This study investigated how lycopene affected urotensin-II- (U-II-) induced cardiomyocyte hypertrophy and the possible implicated mechanisms. Neonatal rat cardiomyocytes were exposed to U-II (1 nM) either exclusively or following 6 h of lycopene pretreatment (1-10 μM). The lycopene (3-10 μM) pretreatment significantly inhibited the U-II-induced cardiomyocyte hypertrophy, decreased the production of U-II-induced reactive oxygen species (ROS), and reduced the level of NAD(P)H oxidase-4 expression. Lycopene further inhibited the U-II-induced phosphorylation of the redox-sensitive extracellular signal-regulated kinases. Moreover, lycopene treatment prevented the increase in the phosphorylation of serine-threonine kinase Akt and glycogen synthase kinase-3beta (GSK-3β) caused by U-II without affecting the protein levels of the phosphatase and tensin homolog deleted on chromosome 10 (PTEN). However, lycopene increased the PTEN activity level, suggesting that lycopene prevents ROS-induced PTEN inactivation. These findings imply that lycopene yields antihypertrophic effects that can prevent the activation of the Akt/GSK-3β hypertrophic pathway by modulating PTEN inactivation through U-II treatment. Thus, the data indicate that lycopene prevented U-II-induced cardiomyocyte hypertrophy through a mechanism involving the inhibition of redox signaling. These findings provide novel data regarding the molecular mechanisms by which lycopene regulates cardiomyocyte hypertrophy.

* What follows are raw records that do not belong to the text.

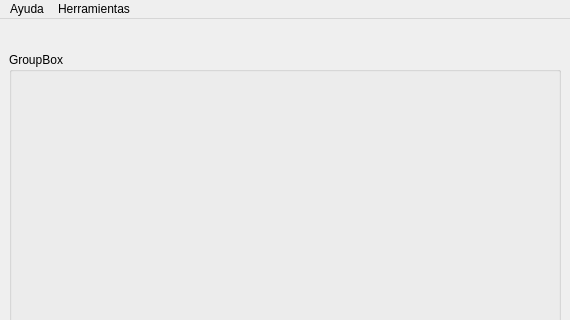
Before: the Qt Designer form src/ui/mainwin.ui in leosmolas/conotels, drawn with Qt 5; both pictures show x 0 to 570 and y 0 to 320 of the 570 by 650 pixel window.
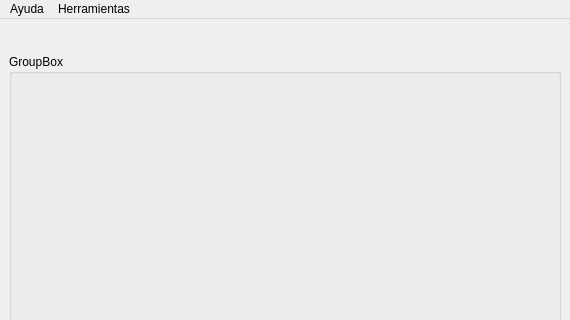
After: the same form once the commit is applied.

Commit message: en todos los lugares donde se maneja guita puse que sea decimal (10,2), y en la ui puse para que se pueda ingresar con centavos.

Patch:
```diff
--- a/src/ui/mainwin.ui
+++ b/src/ui/mainwin.ui
@@ -21,9 +21,9 @@
 };</string>
    </property>
    <layout class="QGridLayout" name="gridLayout_2">
-    <item row="1" column="0">
+    <item row="1" column="0" colspan="4">
      <layout class="QGridLayout" name="gridLayout">
-      <item row="0" column="1">
+      <item row="0" column="0" colspan="2">
        <widget class="QGroupBox" name="title">
         <property name="title">
          <string>GroupBox</string>
@@ -67,6 +67,19 @@
      </layout>
     </item>
     <item row="0" column="0">
+     <spacer name="horizontalSpacer">
+      <property name="orientation">
+       <enum>Qt::Horizontal</enum>
+      </property>
+      <property name="sizeHint" stdset="0">
+       <size>
+        <width>40</width>
+        <height>20</height>
+       </size>
+      </property>
+     </spacer>
+    </item>
+    <item row="0" column="2">
      <widget class="QFrame" name="buttonsFrame">
       <property name="styleSheet">
        <string notr="true">QToolButton{	
@@ -90,6 +103,19 @@
       <layout class="QHBoxLayout" name="buttonsLayout"/>
      </widget>
     </item>
+    <item row="0" column="3">
+     <spacer name="horizontalSpacer_2">
+      <property name="orientation">
+       <enum>Qt::Horizontal</enum>
+      </property>
+      <property name="sizeHint" stdset="0">
+       <size>
+        <width>40</width>
+        <height>20</height>
+       </size>
+      </property>
+     </spacer>
+    </item>
    </layout>
   </widget>
   <widget class="QStatusBar" name="statusbar"/>
```
Left out of the diff: 2 changed lines with no effect on the pictures. The commit also changes 6 other files.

|Journal||Evidence-based Complementary and Alternative Medicine|
|Publication status||Published - 2014|
ASJC Scopus subject areas
- Complementary and alternative medicine